The sonographic detection of a fetus with skeletal abnormalities presents the clinician with challenging diagnostic dilemmas and management options, as there are around 400 known generalized skeletal dysplasias with an estimated prevalence of 2–7 in 10,000. Some can present with significant findings early in pregnancy, but some do not have obvious findings until the mid-trimester, when they may be detected on a routine fetal anomaly scan, and others present later. However, many do not present until later in postnatal life. In some instances, the lethality of the disorder is apparent and a discussion of pregnancy termination is appropriate, but the aim prenatally is to try and arrive at a definitive diagnosis in order to offer parents accurate information regarding prognosis. As this is frequently not possible, at a minimum we should aim to distinguish lethal from nonlethal, and provide some degree of differential diagnosis so that parents can make decisions regarding further pregnancy management. An aid to the prediction of lethality is the use of a femur length/abdominal circumference (FL/AC) ratio, which, if < 0.16, distinguishes lethal from nonlethal skeletal dysplasias.
Women typically present for the prenatal diagnosis
of a skeletal abnormality in one of three ways:three ways:

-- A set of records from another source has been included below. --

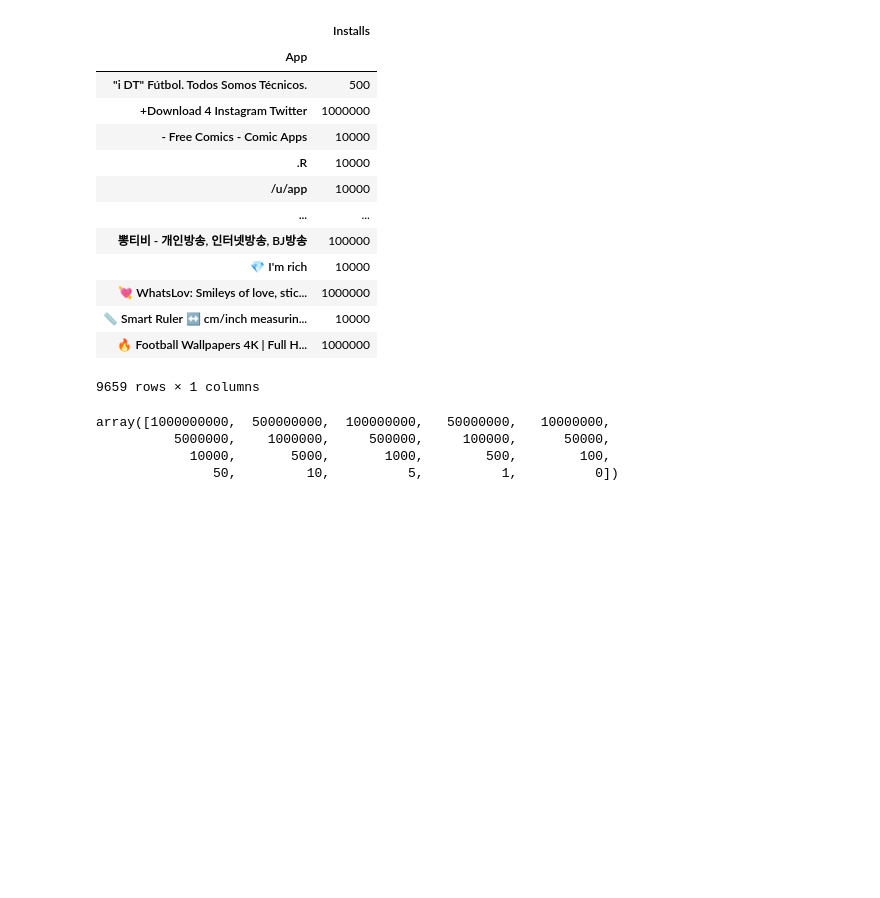
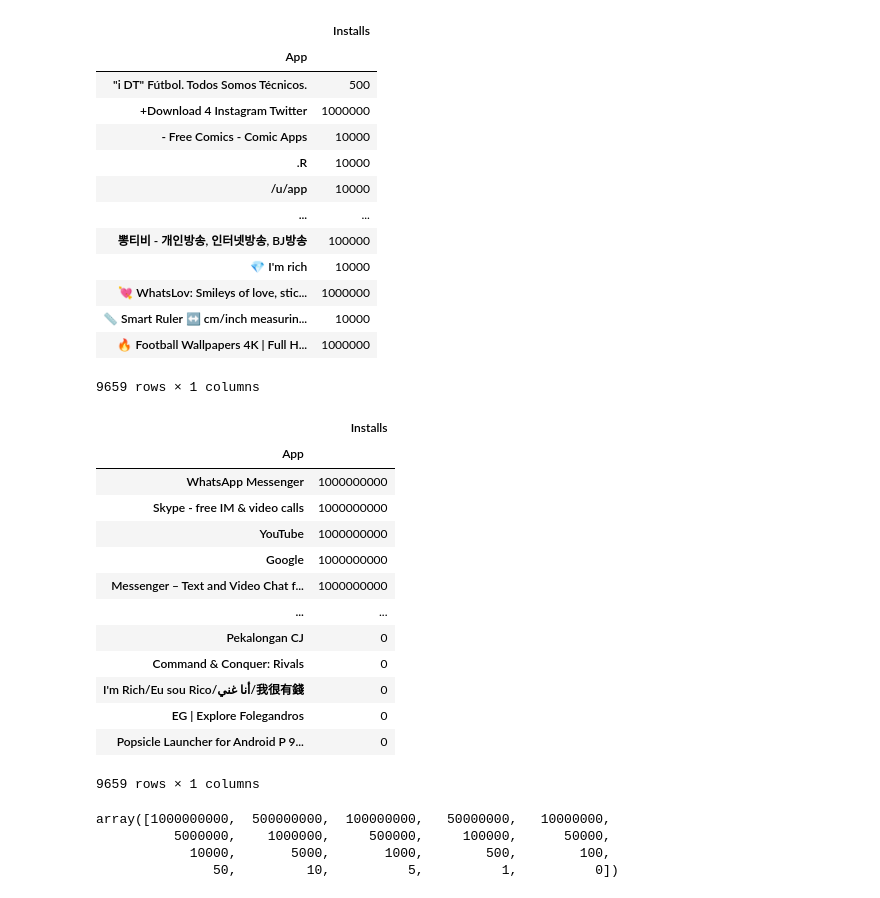
Before and after one commit to ayoub22222222/google-playstore-EDA, a Jupyter notebook: notebooks/EDA.ipynb, the cells around one changed output. Drawn from its saved outputs; the diff is of its cells as text; code cells hidden in the pictures; blank space fills up the shorter version.

```diff
--- a/notebooks/EDA.ipynb
+++ b/notebooks/EDA.ipynb
@@ -237,6 +233,23 @@ new_df
 9659 rows × 1 columns
 # %%
 sorted_value=new_df.sort_values(by='Installs', ascending=False)
+# %%
+sorted_value
+# %% [output]
+|  | Installs |
+| App |  |
+| WhatsApp Messenger | 1000000000 |
+| Skype - free IM & video calls | 1000000000 |
+| YouTube | 1000000000 |
+| Google | 1000000000 |
+| Messenger – Text and Video Chat f... | 1000000000 |
+| ... | ... |
+| Pekalongan CJ | 0 |
+| Command & Conquer: Rivals | 0 |
+| I'm Rich/Eu sou Rico/أنا غني/我很有錢 | 0 |
+| EG | Explore Folegandros | 0 |
+| Popsicle Launcher for Android P 9... | 0 |
+9659 rows × 1 columns
 # %%
 sorted_value['Installs'].unique()
 # %% [output]
```
Also changed, not shown: parts of 5 cells of this notebook, 1 other file.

• with a relevant family history,
• with an abnormality found during routine ultrasound, or
• because of a maternal condition.
Inheritable skeletal disorders may be autosomal dominant, autosomal recessive, or sex-linked, or they may arise sporadically. The genetic etiology of an increasing number of conditions is now known, making antenatal diagnosis possible early in pregnancy in families at increased risk, often before any skeletal manifestation is evident ultrasonographically. Furthermore, the advent of next-generation sequencing (NGS) and the development of NGS gene panels or whole exome sequencing can further enhance the ability to screen affected pregnancies for multiple mutations in many genes. This increases the possibility of arriving at a definitive diagnosis in a timely fashion in pregnancy, either following invasive testing and analysis of fetal amniocytes or chorionic villi or using noninvasive prenatal diagnosis and analysis of cell-free fetal DNA (cffDNA) in maternal plasma. When a skeletal dysplasia is suspected consultation with a geneticist is strongly recommended.